Pigdon St, Carlton, April 1979
Missing, alienation and yearning seem to be at the heart of most of my songs, which is unfortunate, because it got a bit tedious for everyone else. Of course now, with the ability to look back and connect all the dots of my life, I understand – but back then, with various bands rolling their eyes as I reeled out yet another melancholy lament, I kind of wished I could write something different.
One Perfect Day came to me one night in 1979. I was still getting over the death some months before, of a girlfriend, Christine, who I’d been very much in love with. And not having been present when she died, or seen her buried, her loss left a nagging feeling that I just couldn’t throw, that she was still alive somewhere – so I was having trouble moving on.

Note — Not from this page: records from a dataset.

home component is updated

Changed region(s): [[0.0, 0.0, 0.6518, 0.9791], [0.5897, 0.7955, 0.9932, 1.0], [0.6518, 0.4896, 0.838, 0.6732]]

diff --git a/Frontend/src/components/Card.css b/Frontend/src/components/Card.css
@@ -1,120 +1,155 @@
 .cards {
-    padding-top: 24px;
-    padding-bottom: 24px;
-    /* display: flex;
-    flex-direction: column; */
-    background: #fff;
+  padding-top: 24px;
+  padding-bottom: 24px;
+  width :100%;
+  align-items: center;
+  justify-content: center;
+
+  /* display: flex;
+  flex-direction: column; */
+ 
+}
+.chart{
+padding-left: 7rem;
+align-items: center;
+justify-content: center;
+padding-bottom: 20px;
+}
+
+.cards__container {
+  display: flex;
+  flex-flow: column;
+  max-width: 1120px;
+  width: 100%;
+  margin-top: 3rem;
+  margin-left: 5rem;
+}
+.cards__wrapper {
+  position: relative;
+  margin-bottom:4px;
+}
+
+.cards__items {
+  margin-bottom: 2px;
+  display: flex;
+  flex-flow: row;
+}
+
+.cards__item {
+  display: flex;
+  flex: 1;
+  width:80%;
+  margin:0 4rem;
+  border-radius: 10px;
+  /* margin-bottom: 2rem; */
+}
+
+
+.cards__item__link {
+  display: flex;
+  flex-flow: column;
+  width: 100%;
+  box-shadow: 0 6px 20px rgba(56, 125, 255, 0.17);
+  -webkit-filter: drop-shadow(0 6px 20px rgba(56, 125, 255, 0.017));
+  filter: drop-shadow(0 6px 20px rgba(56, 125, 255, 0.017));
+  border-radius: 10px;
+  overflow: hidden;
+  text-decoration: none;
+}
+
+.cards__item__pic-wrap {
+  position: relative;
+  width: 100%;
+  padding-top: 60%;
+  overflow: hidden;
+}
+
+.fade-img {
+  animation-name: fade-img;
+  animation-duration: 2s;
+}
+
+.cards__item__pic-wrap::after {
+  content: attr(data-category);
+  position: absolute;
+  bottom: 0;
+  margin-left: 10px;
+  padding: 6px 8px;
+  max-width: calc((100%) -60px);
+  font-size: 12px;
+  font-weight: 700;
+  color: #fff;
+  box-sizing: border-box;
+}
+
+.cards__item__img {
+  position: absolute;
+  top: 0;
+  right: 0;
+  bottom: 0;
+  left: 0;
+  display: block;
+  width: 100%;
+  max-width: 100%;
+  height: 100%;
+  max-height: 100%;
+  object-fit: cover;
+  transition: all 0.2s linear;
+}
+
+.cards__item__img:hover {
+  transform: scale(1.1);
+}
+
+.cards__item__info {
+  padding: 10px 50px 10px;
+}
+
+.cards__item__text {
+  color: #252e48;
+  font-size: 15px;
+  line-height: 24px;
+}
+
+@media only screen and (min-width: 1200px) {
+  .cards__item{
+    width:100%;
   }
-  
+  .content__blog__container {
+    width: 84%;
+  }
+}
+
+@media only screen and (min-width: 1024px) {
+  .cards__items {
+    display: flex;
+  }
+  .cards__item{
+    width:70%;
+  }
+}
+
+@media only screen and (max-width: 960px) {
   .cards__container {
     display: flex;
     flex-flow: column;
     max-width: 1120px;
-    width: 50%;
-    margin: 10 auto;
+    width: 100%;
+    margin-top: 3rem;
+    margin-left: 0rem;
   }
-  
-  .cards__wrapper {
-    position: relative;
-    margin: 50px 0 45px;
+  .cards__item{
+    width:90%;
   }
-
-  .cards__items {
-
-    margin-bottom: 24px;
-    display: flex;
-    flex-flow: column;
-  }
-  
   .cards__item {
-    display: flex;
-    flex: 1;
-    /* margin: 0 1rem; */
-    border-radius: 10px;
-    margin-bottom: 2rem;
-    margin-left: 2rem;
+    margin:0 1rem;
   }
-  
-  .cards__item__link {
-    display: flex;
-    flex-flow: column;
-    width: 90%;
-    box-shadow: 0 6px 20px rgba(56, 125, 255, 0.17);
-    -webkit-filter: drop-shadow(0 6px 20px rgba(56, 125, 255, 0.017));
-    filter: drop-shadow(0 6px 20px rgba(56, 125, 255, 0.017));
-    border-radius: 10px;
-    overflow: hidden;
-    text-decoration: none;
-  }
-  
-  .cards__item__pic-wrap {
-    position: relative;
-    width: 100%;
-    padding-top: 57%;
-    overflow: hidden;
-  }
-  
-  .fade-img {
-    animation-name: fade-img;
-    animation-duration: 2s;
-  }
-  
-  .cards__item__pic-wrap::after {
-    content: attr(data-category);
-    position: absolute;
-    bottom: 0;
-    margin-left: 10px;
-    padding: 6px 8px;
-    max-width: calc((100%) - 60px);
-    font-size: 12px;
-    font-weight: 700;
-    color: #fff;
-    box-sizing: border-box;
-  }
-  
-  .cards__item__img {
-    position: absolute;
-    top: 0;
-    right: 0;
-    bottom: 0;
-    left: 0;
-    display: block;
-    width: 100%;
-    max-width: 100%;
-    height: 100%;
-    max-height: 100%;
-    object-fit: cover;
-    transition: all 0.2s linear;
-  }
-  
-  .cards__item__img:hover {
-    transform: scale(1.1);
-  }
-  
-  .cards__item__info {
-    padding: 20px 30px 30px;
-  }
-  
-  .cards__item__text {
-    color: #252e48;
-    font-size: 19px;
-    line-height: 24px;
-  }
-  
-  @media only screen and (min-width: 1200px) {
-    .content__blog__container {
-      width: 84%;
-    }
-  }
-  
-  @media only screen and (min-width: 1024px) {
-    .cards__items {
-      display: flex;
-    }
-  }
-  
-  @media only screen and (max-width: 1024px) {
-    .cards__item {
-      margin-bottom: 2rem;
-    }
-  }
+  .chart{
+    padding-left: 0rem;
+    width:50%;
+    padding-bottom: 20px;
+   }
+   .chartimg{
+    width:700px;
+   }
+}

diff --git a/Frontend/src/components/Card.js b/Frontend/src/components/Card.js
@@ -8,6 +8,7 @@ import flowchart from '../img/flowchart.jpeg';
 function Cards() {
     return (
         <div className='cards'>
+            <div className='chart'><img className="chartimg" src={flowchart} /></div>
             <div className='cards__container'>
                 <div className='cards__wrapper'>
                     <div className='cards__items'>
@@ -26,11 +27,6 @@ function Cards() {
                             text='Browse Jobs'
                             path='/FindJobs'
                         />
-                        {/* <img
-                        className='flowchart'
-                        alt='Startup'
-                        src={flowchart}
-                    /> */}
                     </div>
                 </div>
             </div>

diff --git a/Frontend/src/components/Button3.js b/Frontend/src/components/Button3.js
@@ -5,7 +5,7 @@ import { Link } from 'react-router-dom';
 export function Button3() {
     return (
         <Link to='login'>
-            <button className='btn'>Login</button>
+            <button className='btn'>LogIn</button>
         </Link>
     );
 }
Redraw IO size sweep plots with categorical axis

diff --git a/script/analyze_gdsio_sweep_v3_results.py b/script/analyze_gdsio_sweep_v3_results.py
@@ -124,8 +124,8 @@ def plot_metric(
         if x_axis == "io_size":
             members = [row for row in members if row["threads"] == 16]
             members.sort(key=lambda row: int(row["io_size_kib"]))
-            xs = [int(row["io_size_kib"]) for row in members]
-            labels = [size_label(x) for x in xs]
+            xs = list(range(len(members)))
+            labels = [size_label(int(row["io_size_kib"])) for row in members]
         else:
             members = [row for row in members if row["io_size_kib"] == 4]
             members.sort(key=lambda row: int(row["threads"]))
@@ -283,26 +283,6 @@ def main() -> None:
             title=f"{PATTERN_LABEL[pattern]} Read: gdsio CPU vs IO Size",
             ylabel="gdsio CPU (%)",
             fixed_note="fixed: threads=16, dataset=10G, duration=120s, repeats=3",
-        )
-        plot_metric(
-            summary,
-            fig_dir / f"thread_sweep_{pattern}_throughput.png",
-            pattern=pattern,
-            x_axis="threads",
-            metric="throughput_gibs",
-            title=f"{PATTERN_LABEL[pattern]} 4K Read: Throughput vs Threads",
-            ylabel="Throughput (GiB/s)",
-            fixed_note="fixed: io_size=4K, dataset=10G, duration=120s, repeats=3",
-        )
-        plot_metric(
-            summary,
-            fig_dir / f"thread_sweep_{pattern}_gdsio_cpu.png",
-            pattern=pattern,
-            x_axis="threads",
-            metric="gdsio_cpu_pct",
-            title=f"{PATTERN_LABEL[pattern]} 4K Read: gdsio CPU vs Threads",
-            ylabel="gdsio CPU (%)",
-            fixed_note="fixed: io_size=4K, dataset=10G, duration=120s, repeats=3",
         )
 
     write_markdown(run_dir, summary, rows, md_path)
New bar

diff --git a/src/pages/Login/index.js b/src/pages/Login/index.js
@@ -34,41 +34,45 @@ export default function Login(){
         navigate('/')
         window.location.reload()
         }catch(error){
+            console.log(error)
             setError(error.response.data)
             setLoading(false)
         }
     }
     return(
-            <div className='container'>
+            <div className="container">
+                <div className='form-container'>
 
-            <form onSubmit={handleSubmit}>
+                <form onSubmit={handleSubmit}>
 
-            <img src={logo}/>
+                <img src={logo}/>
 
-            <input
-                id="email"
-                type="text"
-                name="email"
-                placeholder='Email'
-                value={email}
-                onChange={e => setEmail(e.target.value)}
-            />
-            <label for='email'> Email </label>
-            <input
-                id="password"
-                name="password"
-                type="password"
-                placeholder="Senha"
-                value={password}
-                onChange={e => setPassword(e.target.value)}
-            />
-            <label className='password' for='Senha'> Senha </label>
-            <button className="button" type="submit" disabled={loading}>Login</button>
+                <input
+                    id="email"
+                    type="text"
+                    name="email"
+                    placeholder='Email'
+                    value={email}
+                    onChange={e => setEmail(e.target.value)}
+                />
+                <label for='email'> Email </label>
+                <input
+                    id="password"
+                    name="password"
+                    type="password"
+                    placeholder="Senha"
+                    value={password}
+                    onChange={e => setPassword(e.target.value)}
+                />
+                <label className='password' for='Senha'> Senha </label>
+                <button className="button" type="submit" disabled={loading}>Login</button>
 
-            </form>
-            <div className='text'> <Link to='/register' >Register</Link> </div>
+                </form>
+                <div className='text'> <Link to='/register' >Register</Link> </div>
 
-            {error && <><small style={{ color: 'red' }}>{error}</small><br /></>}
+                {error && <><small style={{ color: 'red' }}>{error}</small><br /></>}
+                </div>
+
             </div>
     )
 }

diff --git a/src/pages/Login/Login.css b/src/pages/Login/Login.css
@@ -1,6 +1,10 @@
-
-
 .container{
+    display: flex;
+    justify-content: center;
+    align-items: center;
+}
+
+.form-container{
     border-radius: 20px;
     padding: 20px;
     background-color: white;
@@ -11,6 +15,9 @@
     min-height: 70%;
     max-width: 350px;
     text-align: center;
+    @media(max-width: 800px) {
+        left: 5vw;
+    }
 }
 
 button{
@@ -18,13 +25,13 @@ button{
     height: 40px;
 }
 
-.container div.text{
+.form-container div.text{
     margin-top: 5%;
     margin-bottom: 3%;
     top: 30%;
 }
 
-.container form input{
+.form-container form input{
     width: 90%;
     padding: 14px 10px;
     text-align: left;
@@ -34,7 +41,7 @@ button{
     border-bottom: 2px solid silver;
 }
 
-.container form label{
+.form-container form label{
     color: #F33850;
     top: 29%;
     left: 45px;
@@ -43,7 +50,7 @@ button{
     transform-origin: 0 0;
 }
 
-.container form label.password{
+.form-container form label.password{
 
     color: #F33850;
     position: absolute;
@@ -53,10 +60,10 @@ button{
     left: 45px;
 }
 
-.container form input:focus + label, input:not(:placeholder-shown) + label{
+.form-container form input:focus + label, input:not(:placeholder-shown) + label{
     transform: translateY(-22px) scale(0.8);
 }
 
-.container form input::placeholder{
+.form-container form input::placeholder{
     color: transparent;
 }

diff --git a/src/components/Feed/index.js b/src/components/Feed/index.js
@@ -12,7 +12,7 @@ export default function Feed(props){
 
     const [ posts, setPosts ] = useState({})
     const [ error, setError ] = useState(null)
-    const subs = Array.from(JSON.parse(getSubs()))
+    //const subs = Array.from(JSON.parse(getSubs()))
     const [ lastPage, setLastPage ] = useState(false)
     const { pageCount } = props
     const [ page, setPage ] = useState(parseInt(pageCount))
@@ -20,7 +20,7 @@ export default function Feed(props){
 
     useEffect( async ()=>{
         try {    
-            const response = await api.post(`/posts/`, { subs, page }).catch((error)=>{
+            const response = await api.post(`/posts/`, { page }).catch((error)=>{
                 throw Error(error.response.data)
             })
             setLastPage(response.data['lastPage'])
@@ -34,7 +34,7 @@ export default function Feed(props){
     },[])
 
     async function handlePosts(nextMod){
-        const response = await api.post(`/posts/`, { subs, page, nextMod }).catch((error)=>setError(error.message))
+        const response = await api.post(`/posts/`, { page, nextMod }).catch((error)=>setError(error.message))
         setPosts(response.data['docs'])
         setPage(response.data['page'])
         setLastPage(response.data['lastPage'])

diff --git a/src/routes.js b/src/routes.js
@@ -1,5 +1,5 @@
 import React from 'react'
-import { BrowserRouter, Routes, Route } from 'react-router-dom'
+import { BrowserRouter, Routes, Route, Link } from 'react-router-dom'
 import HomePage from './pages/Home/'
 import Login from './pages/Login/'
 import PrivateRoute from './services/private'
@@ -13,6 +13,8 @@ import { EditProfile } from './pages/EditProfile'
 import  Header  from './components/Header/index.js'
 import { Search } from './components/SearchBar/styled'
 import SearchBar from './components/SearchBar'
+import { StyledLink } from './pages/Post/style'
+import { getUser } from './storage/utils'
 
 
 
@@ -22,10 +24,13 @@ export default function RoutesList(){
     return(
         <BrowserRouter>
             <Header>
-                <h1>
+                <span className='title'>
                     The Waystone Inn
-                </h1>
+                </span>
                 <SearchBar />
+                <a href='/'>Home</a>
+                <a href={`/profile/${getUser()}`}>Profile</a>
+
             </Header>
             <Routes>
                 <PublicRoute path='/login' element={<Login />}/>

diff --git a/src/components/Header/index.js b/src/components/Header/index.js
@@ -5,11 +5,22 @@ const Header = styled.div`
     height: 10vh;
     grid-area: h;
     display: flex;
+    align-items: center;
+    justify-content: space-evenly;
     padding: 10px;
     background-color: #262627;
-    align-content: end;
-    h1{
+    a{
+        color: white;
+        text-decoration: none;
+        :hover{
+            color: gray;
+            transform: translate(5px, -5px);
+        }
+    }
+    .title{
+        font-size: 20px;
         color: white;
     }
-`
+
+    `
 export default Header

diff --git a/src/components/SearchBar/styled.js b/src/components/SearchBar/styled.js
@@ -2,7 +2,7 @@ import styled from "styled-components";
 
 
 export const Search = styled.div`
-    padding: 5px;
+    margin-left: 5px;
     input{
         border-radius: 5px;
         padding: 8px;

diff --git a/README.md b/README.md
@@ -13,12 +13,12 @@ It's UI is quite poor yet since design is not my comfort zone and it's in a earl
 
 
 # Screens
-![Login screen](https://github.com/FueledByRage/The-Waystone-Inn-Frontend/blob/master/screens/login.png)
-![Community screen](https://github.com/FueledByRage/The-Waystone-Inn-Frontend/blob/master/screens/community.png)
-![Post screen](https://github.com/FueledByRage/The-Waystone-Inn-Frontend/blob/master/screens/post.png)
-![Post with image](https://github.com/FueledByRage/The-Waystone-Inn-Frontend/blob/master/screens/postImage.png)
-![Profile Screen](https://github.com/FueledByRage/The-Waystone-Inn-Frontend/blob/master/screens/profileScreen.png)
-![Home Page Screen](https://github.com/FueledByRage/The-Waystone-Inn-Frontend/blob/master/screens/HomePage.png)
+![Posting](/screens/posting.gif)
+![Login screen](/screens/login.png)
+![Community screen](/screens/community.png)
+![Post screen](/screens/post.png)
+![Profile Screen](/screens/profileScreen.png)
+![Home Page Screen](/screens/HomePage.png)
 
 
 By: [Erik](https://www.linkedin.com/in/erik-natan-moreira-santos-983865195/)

That particular night I was sitting on a couch watching the late night news on a little black and white TV – coverage of the British elections, and it seemed as if Thatcher might lose.
I’d received a letter that day from an old friend, Kerry, who was living in London working as a nurse, and I had been writing a reply, which was lying on the table.
On the couch beside me was a book I’d been reading, This Perfect Day by Ira Levin, a science-fiction novel about a false utopia.
So I’m sitting there noodling on my guitar, gazing blankly at the British election on the little black and white screen, thinking of Kerry, having just finished reading this book, and I began singing, and as often happens, the song just happened – very quickly.
The two short verses and chorus drew together all the elements I’ve mentioned and wrapped them around the core of Christine’s death . And I had yet another song of missing and yearning.
I recorded the song on an old cassette, then played it back. It seemed oddly complete, though there wasn’t much to it. I thought maybe it needed more, because after all, two verses and a chorus isn’t much. But still, there was a strange symmetry to it that seemed to work.
I woke my girlfriend Carol and played the song to her.
“It’s a hit,” she said and went back to sleep.
And that’s the only song I ever wrote that she said that about.
From then on the song seemed blessed – Carol’s pronouncement was echoed by everyone who heard it – the band, the producer, Peter Dawkins, the head of EMI, who we were signed to. In rehearsals and then the recording of it, everything came easily, as if the song was using all of us to realise itself – it was the strangest thing. It had a momentum all of its own.
And when it went out, everybody picked it up and ran with it, from audiences to radio.
Problem is, I, the writer, just cannot hear the magic of the song. For sure, I can hear a nice song – but I can’t hear the magic.
Over a couple of wines a friend of mine even tried to point it out one night, saying “… it’s when your voice goes up, and the bass does this, and the chords change, and … f–k mate, it’s amazing … and the outro …”
And I thought I could see it, but then I couldn’t. So it is a magical song … I just wish I could hear that magic.
But it’s been like an angel to me, in the life I’ve lead. Each time I’ve been broke, or stuck somewhere, it leans down from the sky and scatters a little money to help me out … and my life stumbles on. The strong Aussie accent on Sara Storer’s version took the song into her world and she made it her own. I loved it.
Text © Roger Wells. Roger is the author of the novels Levin’s God and the upcoming Sweet Emptiness. He lives in Thailand.